(Exercise inputs begins)
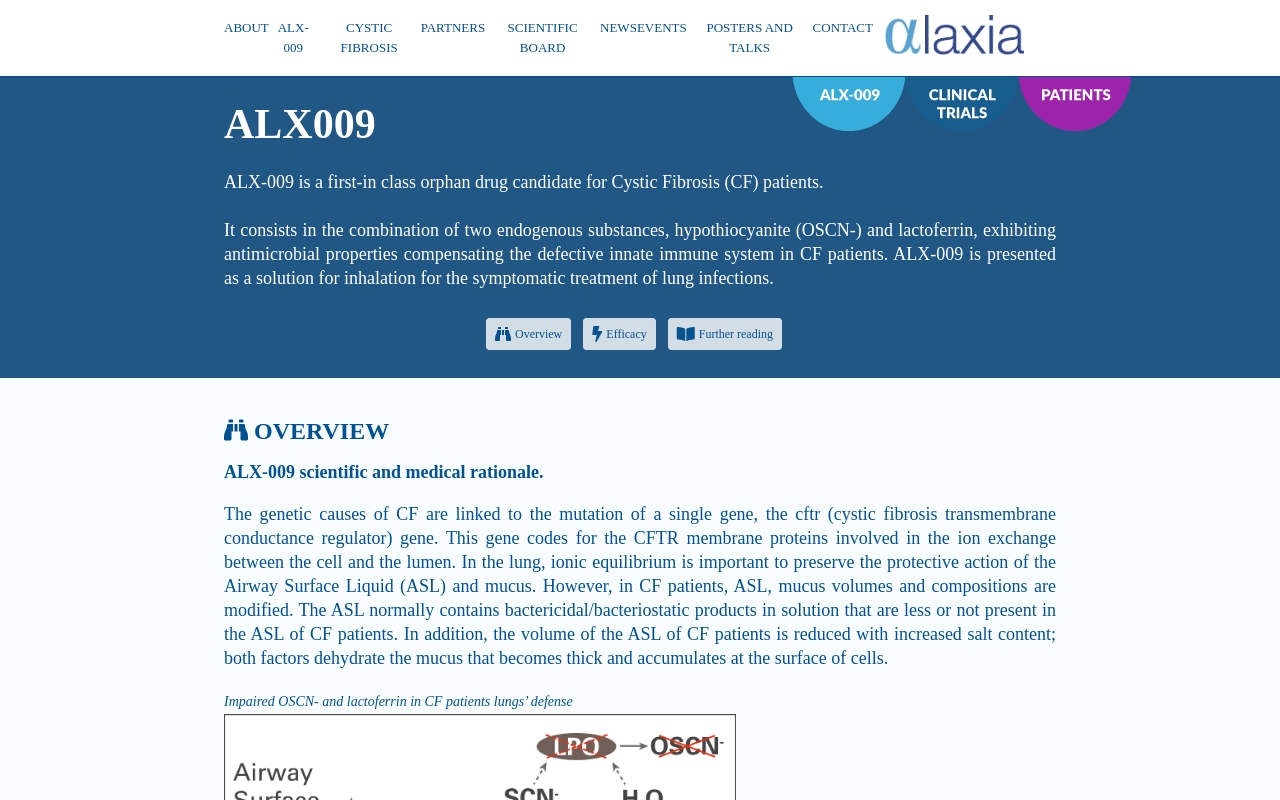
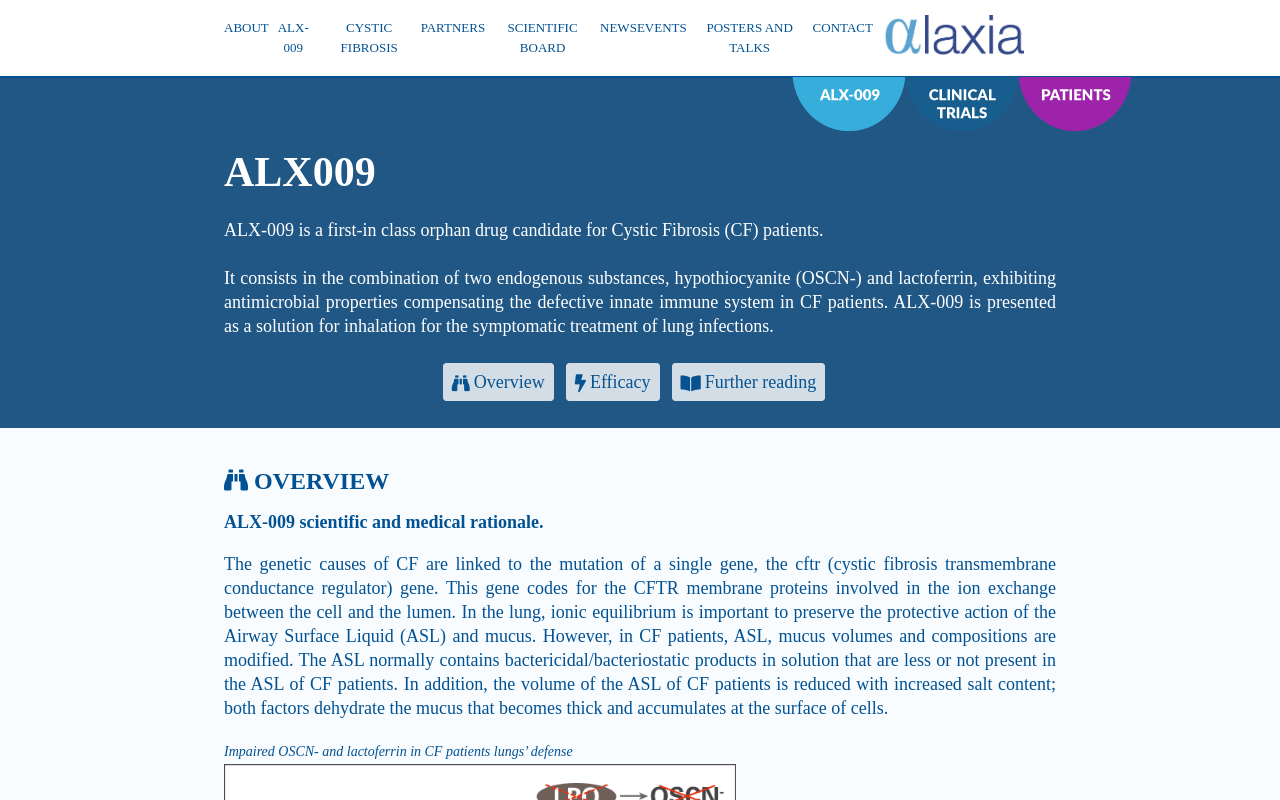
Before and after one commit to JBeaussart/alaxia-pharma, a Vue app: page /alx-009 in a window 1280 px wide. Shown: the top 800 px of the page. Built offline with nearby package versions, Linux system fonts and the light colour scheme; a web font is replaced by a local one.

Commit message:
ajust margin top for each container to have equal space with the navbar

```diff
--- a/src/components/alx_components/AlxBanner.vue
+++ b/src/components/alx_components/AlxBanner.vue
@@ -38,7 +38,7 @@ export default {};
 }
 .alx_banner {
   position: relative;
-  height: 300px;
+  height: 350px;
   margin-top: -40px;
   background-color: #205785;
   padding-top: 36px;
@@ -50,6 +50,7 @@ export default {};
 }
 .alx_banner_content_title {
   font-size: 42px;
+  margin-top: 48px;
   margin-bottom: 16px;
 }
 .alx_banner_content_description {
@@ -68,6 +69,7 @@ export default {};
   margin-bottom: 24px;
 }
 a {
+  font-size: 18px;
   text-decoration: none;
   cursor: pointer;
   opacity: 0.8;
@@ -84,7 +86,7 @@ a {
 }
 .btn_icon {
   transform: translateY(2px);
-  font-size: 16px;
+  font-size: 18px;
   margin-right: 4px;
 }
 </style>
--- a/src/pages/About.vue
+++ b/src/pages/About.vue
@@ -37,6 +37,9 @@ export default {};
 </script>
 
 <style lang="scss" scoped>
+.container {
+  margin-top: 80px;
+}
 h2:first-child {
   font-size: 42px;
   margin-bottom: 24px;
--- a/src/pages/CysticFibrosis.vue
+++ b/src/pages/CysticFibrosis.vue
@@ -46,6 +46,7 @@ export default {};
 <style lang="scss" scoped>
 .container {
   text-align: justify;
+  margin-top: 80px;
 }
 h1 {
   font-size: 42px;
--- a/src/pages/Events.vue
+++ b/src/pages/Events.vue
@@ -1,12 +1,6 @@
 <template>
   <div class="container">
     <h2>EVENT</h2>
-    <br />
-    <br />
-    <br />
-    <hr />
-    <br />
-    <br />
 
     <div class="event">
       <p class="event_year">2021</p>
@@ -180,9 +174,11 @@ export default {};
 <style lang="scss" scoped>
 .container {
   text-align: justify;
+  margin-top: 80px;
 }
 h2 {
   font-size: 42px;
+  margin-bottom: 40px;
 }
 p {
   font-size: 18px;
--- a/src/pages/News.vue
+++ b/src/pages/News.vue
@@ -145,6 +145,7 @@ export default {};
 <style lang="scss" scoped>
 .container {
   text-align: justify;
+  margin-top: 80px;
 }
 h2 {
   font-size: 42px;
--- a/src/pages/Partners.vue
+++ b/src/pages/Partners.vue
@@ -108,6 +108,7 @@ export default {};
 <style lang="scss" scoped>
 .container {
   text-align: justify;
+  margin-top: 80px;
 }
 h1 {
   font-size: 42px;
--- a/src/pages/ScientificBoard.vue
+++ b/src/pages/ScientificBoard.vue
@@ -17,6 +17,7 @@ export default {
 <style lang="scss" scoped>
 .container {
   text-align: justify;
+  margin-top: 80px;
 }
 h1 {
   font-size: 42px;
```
(Exercise inputs ends)
(Exercise inputs begins)
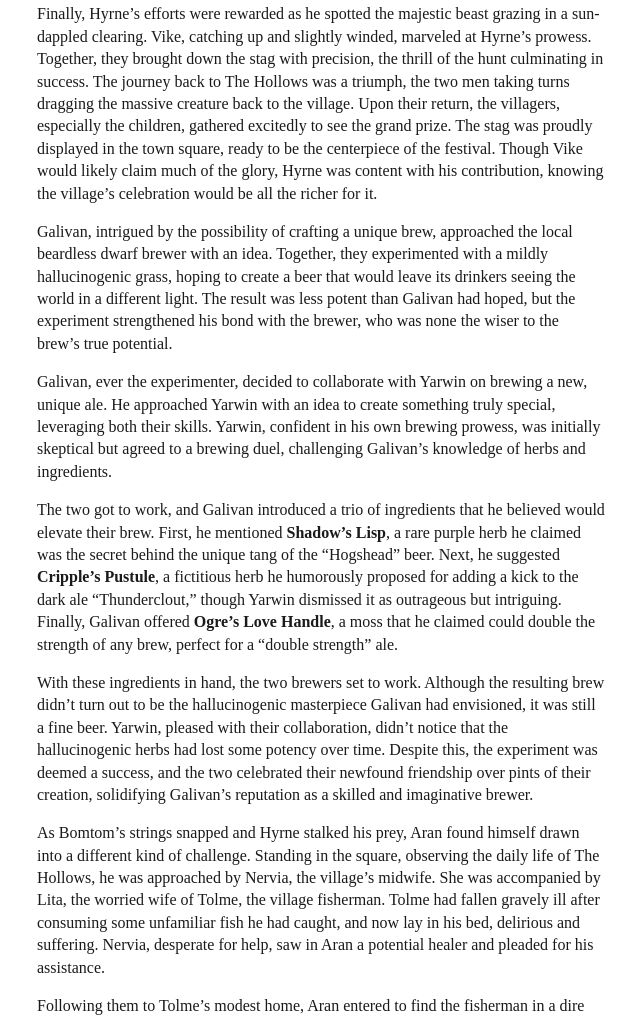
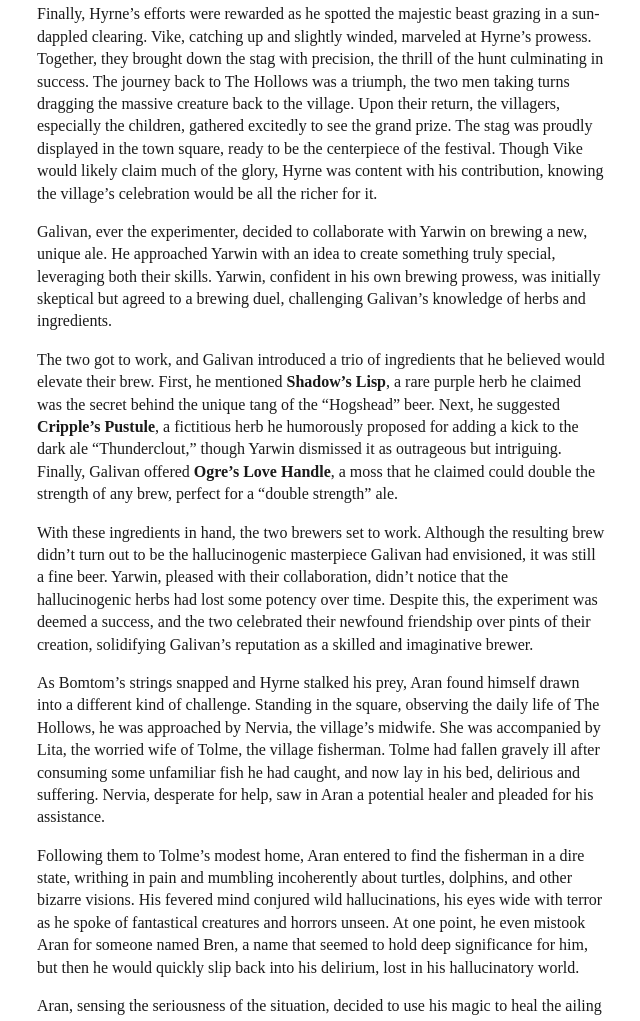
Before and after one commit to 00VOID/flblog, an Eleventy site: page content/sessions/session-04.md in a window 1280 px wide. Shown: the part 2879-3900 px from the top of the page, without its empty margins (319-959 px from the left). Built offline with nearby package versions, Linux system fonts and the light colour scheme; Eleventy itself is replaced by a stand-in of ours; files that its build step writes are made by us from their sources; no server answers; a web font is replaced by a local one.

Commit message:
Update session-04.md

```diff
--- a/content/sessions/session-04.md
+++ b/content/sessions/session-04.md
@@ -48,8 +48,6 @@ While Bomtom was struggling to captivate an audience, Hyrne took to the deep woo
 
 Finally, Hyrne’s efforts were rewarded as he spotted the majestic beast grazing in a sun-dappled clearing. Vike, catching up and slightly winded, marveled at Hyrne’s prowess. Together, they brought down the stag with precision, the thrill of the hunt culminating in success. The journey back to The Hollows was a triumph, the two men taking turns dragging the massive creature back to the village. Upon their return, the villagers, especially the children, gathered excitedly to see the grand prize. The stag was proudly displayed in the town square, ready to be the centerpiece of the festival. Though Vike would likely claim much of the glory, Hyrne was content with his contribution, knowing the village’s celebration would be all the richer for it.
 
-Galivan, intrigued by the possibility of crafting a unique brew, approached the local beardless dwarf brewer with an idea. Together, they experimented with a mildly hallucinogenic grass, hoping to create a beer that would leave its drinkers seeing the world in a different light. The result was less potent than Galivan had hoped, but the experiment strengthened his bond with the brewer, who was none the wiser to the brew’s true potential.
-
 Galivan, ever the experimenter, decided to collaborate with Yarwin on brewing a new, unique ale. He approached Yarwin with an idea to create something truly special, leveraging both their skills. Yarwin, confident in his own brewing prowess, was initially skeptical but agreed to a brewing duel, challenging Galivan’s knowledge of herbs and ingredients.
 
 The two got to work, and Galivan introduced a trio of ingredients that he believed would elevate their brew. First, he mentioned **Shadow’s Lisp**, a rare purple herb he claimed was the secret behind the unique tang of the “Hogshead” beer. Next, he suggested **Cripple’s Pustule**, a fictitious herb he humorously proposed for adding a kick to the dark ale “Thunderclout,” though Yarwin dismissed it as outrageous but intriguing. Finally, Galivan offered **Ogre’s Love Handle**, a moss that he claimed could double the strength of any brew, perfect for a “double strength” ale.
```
(Exercise inputs ends)
If a line in the material contains "session", show it.

■ **Result for this exercise**:
Before and after one commit to 00VOID/flblog, an Eleventy site: page content/sessions/session-04.md in a window 1280 px wide. Shown: the part 2879-3900 px from the top of the page, without its empty margins (319-959 px from the left). Built offline with nearby package versions, Linux system fonts and the light colour scheme; Eleventy itself is replaced by a stand-in of ours; files that its build step writes are made by us from their sources; no server answers; a web font is replaced by a local one.
Update session-04.md
--- a/content/sessions/session-04.md
+++ b/content/sessions/session-04.md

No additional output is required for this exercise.